EXTRACTED MATERIAL:

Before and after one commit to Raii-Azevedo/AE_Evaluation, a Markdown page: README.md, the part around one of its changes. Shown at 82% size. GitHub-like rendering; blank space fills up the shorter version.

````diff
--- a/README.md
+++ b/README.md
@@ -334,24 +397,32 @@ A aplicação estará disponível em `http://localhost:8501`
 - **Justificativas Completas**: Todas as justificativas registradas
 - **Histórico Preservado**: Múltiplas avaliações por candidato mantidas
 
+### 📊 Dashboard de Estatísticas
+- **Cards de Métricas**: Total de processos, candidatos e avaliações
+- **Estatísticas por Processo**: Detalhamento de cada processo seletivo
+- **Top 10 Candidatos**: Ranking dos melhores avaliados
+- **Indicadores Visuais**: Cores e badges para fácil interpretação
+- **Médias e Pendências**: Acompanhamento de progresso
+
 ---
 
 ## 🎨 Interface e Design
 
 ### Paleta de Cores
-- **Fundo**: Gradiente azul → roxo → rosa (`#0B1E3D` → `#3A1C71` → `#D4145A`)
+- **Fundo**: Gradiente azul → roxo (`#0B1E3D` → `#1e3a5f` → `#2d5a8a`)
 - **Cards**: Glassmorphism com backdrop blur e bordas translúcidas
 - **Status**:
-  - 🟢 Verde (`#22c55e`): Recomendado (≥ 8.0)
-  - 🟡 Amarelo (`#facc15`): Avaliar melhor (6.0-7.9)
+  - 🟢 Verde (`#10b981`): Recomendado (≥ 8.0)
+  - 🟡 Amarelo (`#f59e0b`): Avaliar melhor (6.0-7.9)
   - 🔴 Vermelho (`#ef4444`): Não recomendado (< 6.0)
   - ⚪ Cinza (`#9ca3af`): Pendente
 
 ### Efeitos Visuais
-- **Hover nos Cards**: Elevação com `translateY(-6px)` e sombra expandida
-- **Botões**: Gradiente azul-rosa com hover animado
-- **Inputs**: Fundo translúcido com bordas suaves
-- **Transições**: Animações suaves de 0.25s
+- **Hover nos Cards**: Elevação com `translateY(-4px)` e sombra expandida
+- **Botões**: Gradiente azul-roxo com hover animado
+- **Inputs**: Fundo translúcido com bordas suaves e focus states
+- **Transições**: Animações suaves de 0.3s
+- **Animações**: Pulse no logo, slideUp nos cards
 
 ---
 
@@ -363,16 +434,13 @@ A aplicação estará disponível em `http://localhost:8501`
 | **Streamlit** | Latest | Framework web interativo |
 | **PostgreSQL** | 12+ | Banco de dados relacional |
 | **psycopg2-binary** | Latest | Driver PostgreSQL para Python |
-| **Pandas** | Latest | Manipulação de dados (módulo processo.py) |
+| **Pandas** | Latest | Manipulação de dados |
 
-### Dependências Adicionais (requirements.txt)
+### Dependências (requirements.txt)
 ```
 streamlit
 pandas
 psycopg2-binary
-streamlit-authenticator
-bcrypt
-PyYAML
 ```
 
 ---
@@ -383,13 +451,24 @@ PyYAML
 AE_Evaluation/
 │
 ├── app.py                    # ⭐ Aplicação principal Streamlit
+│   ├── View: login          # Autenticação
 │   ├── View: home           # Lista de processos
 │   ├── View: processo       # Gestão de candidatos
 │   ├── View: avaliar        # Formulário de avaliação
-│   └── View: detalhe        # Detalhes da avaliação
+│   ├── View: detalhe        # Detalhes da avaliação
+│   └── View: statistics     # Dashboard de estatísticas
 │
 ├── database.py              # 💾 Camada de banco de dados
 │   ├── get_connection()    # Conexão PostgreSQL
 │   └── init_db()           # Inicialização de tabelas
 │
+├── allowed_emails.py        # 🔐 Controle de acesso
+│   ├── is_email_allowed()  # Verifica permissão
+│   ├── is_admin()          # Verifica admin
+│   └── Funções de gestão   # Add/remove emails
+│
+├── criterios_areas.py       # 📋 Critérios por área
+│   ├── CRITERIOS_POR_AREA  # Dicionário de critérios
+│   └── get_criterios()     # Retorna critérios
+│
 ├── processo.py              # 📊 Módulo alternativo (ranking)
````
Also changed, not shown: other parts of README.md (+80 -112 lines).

DIRECTIONS FOR THIS TASK: I would like you to return every entry exactly, with nothing changed.

RESULT BELOW:
Before and after one commit to Raii-Azevedo/AE_Evaluation, a Markdown page: README.md, the part around one of its changes. Shown at 82% size. GitHub-like rendering; blank space fills up the shorter version.

````diff
--- a/README.md
+++ b/README.md
@@ -334,24 +397,32 @@ A aplicação estará disponível em `http://localhost:8501`
 - **Justificativas Completas**: Todas as justificativas registradas
 - **Histórico Preservado**: Múltiplas avaliações por candidato mantidas
 
+### 📊 Dashboard de Estatísticas
+- **Cards de Métricas**: Total de processos, candidatos e avaliações
+- **Estatísticas por Processo**: Detalhamento de cada processo seletivo
+- **Top 10 Candidatos**: Ranking dos melhores avaliados
+- **Indicadores Visuais**: Cores e badges para fácil interpretação
+- **Médias e Pendências**: Acompanhamento de progresso
+
 ---
 
 ## 🎨 Interface e Design
 
 ### Paleta de Cores
-- **Fundo**: Gradiente azul → roxo → rosa (`#0B1E3D` → `#3A1C71` → `#D4145A`)
+- **Fundo**: Gradiente azul → roxo (`#0B1E3D` → `#1e3a5f` → `#2d5a8a`)
 - **Cards**: Glassmorphism com backdrop blur e bordas translúcidas
 - **Status**:
-  - 🟢 Verde (`#22c55e`): Recomendado (≥ 8.0)
-  - 🟡 Amarelo (`#facc15`): Avaliar melhor (6.0-7.9)
+  - 🟢 Verde (`#10b981`): Recomendado (≥ 8.0)
+  - 🟡 Amarelo (`#f59e0b`): Avaliar melhor (6.0-7.9)
   - 🔴 Vermelho (`#ef4444`): Não recomendado (< 6.0)
   - ⚪ Cinza (`#9ca3af`): Pendente
 
 ### Efeitos Visuais
-- **Hover nos Cards**: Elevação com `translateY(-6px)` e sombra expandida
-- **Botões**: Gradiente azul-rosa com hover animado
-- **Inputs**: Fundo translúcido com bordas suaves
-- **Transições**: Animações suaves de 0.25s
+- **Hover nos Cards**: Elevação com `translateY(-4px)` e sombra expandida
+- **Botões**: Gradiente azul-roxo com hover animado
+- **Inputs**: Fundo translúcido com bordas suaves e focus states
+- **Transições**: Animações suaves de 0.3s
+- **Animações**: Pulse no logo, slideUp nos cards
 
 ---
 
@@ -363,16 +434,13 @@ A aplicação estará disponível em `http://localhost:8501`
 | **Streamlit** | Latest | Framework web interativo |
 | **PostgreSQL** | 12+ | Banco de dados relacional |
 | **psycopg2-binary** | Latest | Driver PostgreSQL para Python |
-| **Pandas** | Latest | Manipulação de dados (módulo processo.py) |
+| **Pandas** | Latest | Manipulação de dados |
 
-### Dependências Adicionais (requirements.txt)
+### Dependências (requirements.txt)
 ```
 streamlit
 pandas
 psycopg2-binary
-streamlit-authenticator
-bcrypt
-PyYAML
 ```
 
 ---
@@ -383,13 +451,24 @@ PyYAML
 AE_Evaluation/
 │
 ├── app.py                    # ⭐ Aplicação principal Streamlit
+│   ├── View: login          # Autenticação
 │   ├── View: home           # Lista de processos
 │   ├── View: processo       # Gestão de candidatos
 │   ├── View: avaliar        # Formulário de avaliação
-│   └── View: detalhe        # Detalhes da avaliação
+│   ├── View: detalhe        # Detalhes da avaliação
+│   └── View: statistics     # Dashboard de estatísticas
 │
 ├── database.py              # 💾 Camada de banco de dados
 │   ├── get_connection()    # Conexão PostgreSQL
 │   └── init_db()           # Inicialização de tabelas
 │
+├── allowed_emails.py        # 🔐 Controle de acesso
+│   ├── is_email_allowed()  # Verifica permissão
+│   ├── is_admin()          # Verifica admin
+│   └── Funções de gestão   # Add/remove emails
+│
+├── criterios_areas.py       # 📋 Critérios por área
+│   ├── CRITERIOS_POR_AREA  # Dicionário de critérios
+│   └── get_criterios()     # Retorna critérios
+│
 ├── processo.py              # 📊 Módulo alternativo (ranking)
````
Also changed, not shown: other parts of README.md (+80 -112 lines).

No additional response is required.